From the map, I noticed that Chios is located just north of the island of Icaros in the Icarian Sea.  In the ancient tale of Daedalus and Icarus from the poet Ovid’s Metamorphoses (Bk. VIII. 183-235), Icarus’ father Daedalus advises his son regarding the use of his fabricated wings of feathers, twine, and wax: to fly neither too high lest he burn his wings (ne…ignis adurat); nor too low lest he be weighed down by lethargic waves (unda gravet pennas); and to stray neither too far to the left nor to the right from a course marked out (astrologically) by guiding constellations in the heavens. 

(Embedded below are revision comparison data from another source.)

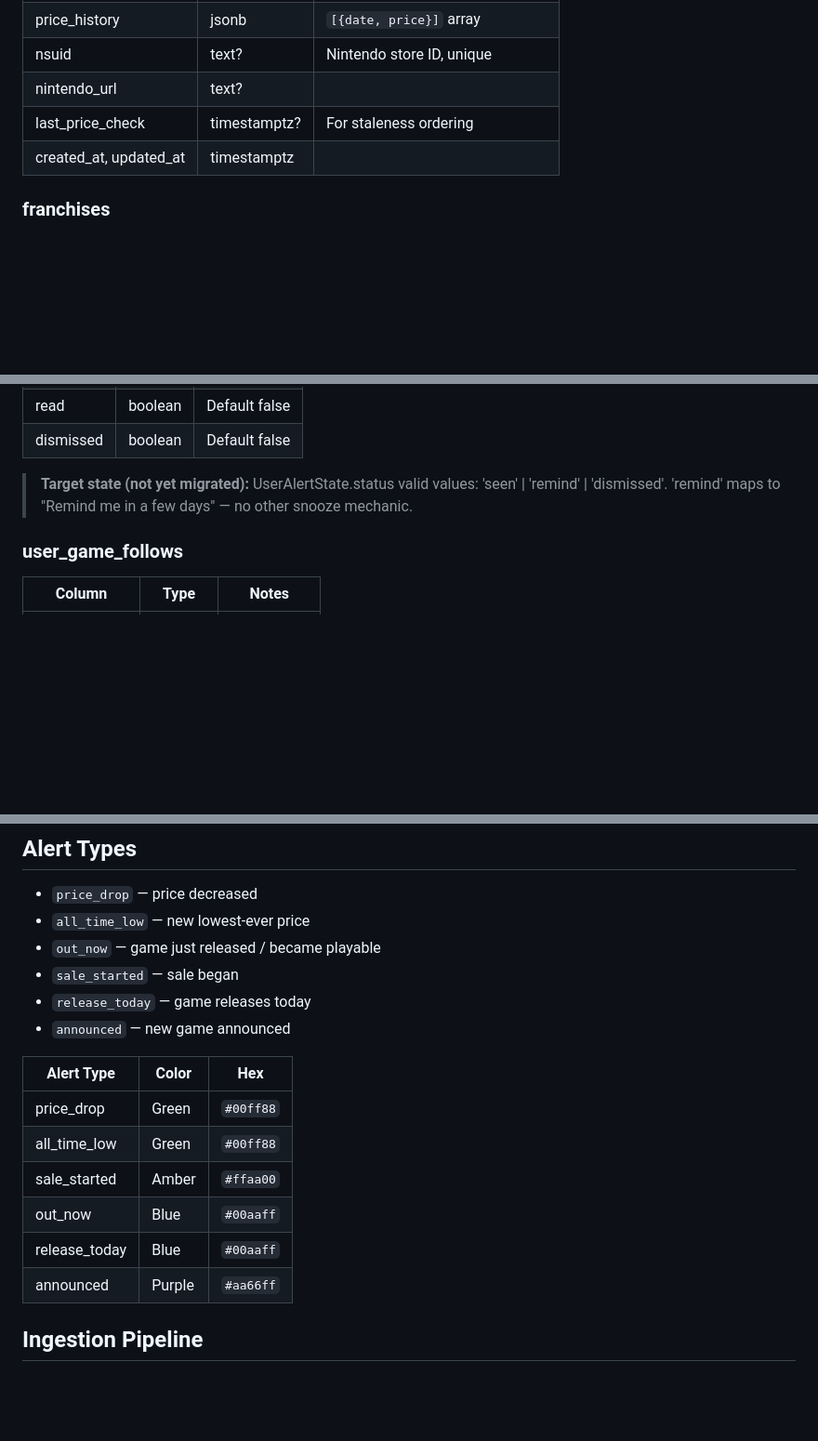
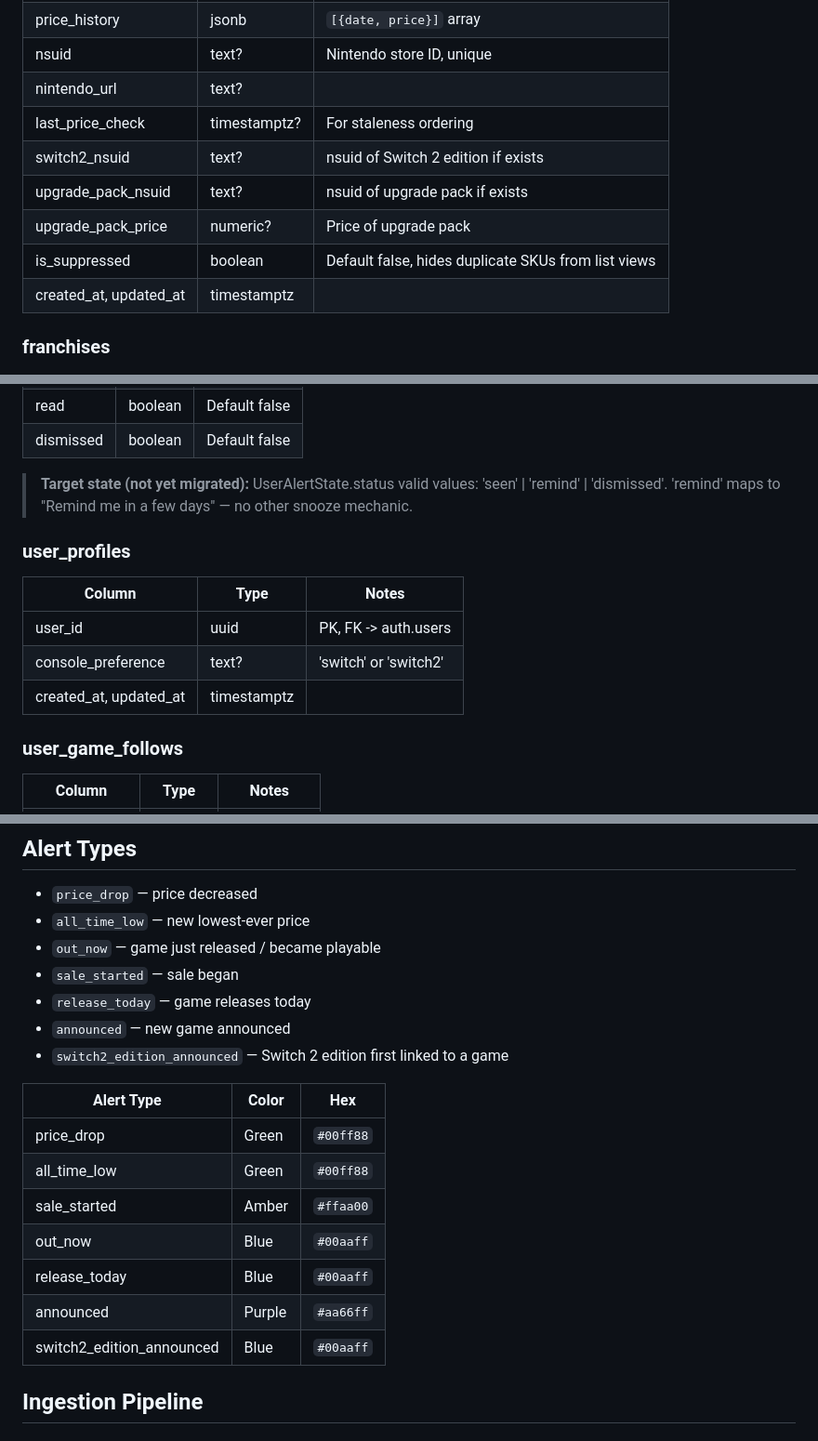
Before and after one commit to huntcuttin/blipd, a Markdown page: CLAUDE.md, 3 parts joined by grey strips. Shown at 93% size. Drawn GitHub-style; blank space fills up the shorter version.

```diff
--- a/CLAUDE.md
+++ b/CLAUDE.md
@@ -90,6 +92,10 @@ migrations/               # SQL migration files
 | nsuid | text? | Nintendo store ID, unique |
 | nintendo_url | text? | |
 | last_price_check | timestamptz? | For staleness ordering |
+| switch2_nsuid | text? | nsuid of Switch 2 edition if exists |
+| upgrade_pack_nsuid | text? | nsuid of upgrade pack if exists |
+| upgrade_pack_price | numeric? | Price of upgrade pack |
+| is_suppressed | boolean | Default false, hides duplicate SKUs from list views |
 | created_at, updated_at | timestamptz | |
 
 ### franchises
@@ -119,6 +125,13 @@ migrations/               # SQL migration files
 | dismissed | boolean | Default false |
 
 > **Target state (not yet migrated):** UserAlertState.status valid values: 'seen' | 'remind' | 'dismissed'. 'remind' maps to "Remind me in a few days" — no other snooze mechanic.
+
+### user_profiles
+| Column | Type | Notes |
+|---|---|---|
+| user_id | uuid | PK, FK -> auth.users |
+| console_preference | text? | 'switch' or 'switch2' |
+| created_at, updated_at | timestamptz | |
 
 ### user_game_follows
 | Column | Type | Notes |
@@ -239,6 +252,7 @@ Publisher sets the time per Nintendo docs, but 9 AM PT is the dominant pattern.
 - `sale_started` — sale began
 - `release_today` — game releases today
 - `announced` — new game announced
+- `switch2_edition_announced` — Switch 2 edition first linked to a game
 
 | Alert Type | Color | Hex |
 |---|---|---|
@@ -248,6 +262,7 @@ Publisher sets the time per Nintendo docs, but 9 AM PT is the dominant pattern.
 | out_now | Blue | `#00aaff` |
 | release_today | Blue | `#00aaff` |
 | announced | Purple | `#aa66ff` |
+| switch2_edition_announced | Blue | `#00aaff` |
 
 ## Ingestion Pipeline
 
```
Also changed, not shown: other parts of CLAUDE.md (+39 -0 lines).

As the story goes, Icarus vainly flew too high in imitation of the gods such that the binding wax of his wings melted, and he plummeted into the sea.

Given the southern trail of smoke in the satellite photo, one might have concluded that Icarus himself had unsuccessfully attempted flight again only to have flown to the north of his primordial perilous path (from the isle of Delos towards a midway point between Samos and Lebinthos) and crashed and burned on Chios. 

Ovid’s poem has often been read as a metaphorical warning against trying to act contrary to one’s nature. Flight was the purview of the birds not humans. The psalmist recounts a similar sentiment which might also have fallen futilely on Icarus’ ignoring ears:

“Lord, my heart is not proud; nor are my eyes haughty. I do not busy myself with great matters, with things too sublime for me.” (Ps. 131:1)

So imagine in some sense my chuckle at the irony that came with the second picture from the BBC website – a photo from the Mars rover Curiosity of the vehicle’s tracks it had traced in the Martian sand. [Continue reading ...]

Bro. Raymond Bryce, OP